§ HOW TO COMPLETE THIS TASK: Every line of the listing must be repeated exactly.

§ PROVIDED INFORMATION:
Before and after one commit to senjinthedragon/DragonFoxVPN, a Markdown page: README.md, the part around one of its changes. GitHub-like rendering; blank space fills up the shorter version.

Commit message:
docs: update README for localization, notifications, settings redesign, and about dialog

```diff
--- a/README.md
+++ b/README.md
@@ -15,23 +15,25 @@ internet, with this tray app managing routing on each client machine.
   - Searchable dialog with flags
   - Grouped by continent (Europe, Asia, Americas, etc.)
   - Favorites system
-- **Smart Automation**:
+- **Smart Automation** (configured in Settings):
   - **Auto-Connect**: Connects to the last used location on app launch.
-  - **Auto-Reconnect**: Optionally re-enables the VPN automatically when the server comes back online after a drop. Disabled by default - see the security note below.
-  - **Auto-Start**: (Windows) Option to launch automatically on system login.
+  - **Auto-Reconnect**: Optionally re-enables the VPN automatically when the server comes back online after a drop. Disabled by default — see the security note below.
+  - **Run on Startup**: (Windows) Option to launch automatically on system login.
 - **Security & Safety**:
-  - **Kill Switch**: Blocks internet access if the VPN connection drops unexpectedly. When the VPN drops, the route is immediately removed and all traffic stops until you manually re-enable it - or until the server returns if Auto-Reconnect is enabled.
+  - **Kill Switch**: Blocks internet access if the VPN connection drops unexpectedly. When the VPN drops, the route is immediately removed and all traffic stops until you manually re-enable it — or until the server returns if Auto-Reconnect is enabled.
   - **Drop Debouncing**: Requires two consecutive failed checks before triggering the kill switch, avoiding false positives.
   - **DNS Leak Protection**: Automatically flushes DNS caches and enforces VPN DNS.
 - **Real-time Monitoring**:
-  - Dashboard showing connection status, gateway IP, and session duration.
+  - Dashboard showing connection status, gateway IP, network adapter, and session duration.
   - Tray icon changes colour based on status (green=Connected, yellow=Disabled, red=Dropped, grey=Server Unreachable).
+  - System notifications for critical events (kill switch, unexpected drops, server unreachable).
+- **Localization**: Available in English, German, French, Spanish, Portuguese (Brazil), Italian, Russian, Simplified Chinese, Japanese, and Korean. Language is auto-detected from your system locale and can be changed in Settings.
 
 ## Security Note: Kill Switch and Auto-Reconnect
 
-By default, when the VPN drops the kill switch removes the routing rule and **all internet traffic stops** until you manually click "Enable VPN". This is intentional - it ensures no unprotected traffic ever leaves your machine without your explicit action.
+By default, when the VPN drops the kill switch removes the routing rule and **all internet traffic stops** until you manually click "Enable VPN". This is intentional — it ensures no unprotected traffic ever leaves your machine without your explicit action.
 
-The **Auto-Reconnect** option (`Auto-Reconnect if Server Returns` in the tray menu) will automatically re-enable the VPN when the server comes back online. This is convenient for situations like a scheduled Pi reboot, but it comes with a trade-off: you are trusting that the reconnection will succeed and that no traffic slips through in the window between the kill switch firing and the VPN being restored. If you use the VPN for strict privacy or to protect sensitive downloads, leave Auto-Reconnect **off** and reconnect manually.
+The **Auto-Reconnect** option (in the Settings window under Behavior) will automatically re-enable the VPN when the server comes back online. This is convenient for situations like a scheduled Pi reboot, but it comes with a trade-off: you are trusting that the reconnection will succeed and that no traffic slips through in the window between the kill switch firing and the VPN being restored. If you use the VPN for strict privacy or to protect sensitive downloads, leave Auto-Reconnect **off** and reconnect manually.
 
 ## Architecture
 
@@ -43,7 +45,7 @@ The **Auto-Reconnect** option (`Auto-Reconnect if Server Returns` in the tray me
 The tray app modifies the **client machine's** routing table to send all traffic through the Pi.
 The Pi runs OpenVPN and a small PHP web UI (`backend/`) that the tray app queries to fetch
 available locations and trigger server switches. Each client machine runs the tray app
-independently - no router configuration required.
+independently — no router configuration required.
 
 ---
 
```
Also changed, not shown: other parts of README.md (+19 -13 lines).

§ TASK RESPONSE:
Before and after one commit to senjinthedragon/DragonFoxVPN, a Markdown page: README.md, the part around one of its changes. GitHub-like rendering; blank space fills up the shorter version.

Commit message:
docs: update README for localization, notifications, settings redesign, and about dialog

```diff
--- a/README.md
+++ b/README.md
@@ -15,23 +15,25 @@ internet, with this tray app managing routing on each client machine.
   - Searchable dialog with flags
   - Grouped by continent (Europe, Asia, Americas, etc.)
   - Favorites system
-- **Smart Automation**:
+- **Smart Automation** (configured in Settings):
   - **Auto-Connect**: Connects to the last used location on app launch.
-  - **Auto-Reconnect**: Optionally re-enables the VPN automatically when the server comes back online after a drop. Disabled by default - see the security note below.
-  - **Auto-Start**: (Windows) Option to launch automatically on system login.
+  - **Auto-Reconnect**: Optionally re-enables the VPN automatically when the server comes back online after a drop. Disabled by default — see the security note below.
+  - **Run on Startup**: (Windows) Option to launch automatically on system login.
 - **Security & Safety**:
-  - **Kill Switch**: Blocks internet access if the VPN connection drops unexpectedly. When the VPN drops, the route is immediately removed and all traffic stops until you manually re-enable it - or until the server returns if Auto-Reconnect is enabled.
+  - **Kill Switch**: Blocks internet access if the VPN connection drops unexpectedly. When the VPN drops, the route is immediately removed and all traffic stops until you manually re-enable it — or until the server returns if Auto-Reconnect is enabled.
   - **Drop Debouncing**: Requires two consecutive failed checks before triggering the kill switch, avoiding false positives.
   - **DNS Leak Protection**: Automatically flushes DNS caches and enforces VPN DNS.
 - **Real-time Monitoring**:
-  - Dashboard showing connection status, gateway IP, and session duration.
+  - Dashboard showing connection status, gateway IP, network adapter, and session duration.
   - Tray icon changes colour based on status (green=Connected, yellow=Disabled, red=Dropped, grey=Server Unreachable).
+  - System notifications for critical events (kill switch, unexpected drops, server unreachable).
+- **Localization**: Available in English, German, French, Spanish, Portuguese (Brazil), Italian, Russian, Simplified Chinese, Japanese, and Korean. Language is auto-detected from your system locale and can be changed in Settings.
 
 ## Security Note: Kill Switch and Auto-Reconnect
 
-By default, when the VPN drops the kill switch removes the routing rule and **all internet traffic stops** until you manually click "Enable VPN". This is intentional - it ensures no unprotected traffic ever leaves your machine without your explicit action.
+By default, when the VPN drops the kill switch removes the routing rule and **all internet traffic stops** until you manually click "Enable VPN". This is intentional — it ensures no unprotected traffic ever leaves your machine without your explicit action.
 
-The **Auto-Reconnect** option (`Auto-Reconnect if Server Returns` in the tray menu) will automatically re-enable the VPN when the server comes back online. This is convenient for situations like a scheduled Pi reboot, but it comes with a trade-off: you are trusting that the reconnection will succeed and that no traffic slips through in the window between the kill switch firing and the VPN being restored. If you use the VPN for strict privacy or to protect sensitive downloads, leave Auto-Reconnect **off** and reconnect manually.
+The **Auto-Reconnect** option (in the Settings window under Behavior) will automatically re-enable the VPN when the server comes back online. This is convenient for situations like a scheduled Pi reboot, but it comes with a trade-off: you are trusting that the reconnection will succeed and that no traffic slips through in the window between the kill switch firing and the VPN being restored. If you use the VPN for strict privacy or to protect sensitive downloads, leave Auto-Reconnect **off** and reconnect manually.
 
 ## Architecture
 
@@ -43,7 +45,7 @@ The **Auto-Reconnect** option (`Auto-Reconnect if Server Returns` in the tray me
 The tray app modifies the **client machine's** routing table to send all traffic through the Pi.
 The Pi runs OpenVPN and a small PHP web UI (`backend/`) that the tray app queries to fetch
 available locations and trigger server switches. Each client machine runs the tray app
-independently - no router configuration required.
+independently — no router configuration required.
 
 ---
 
```
Also changed, not shown: other parts of README.md (+19 -13 lines).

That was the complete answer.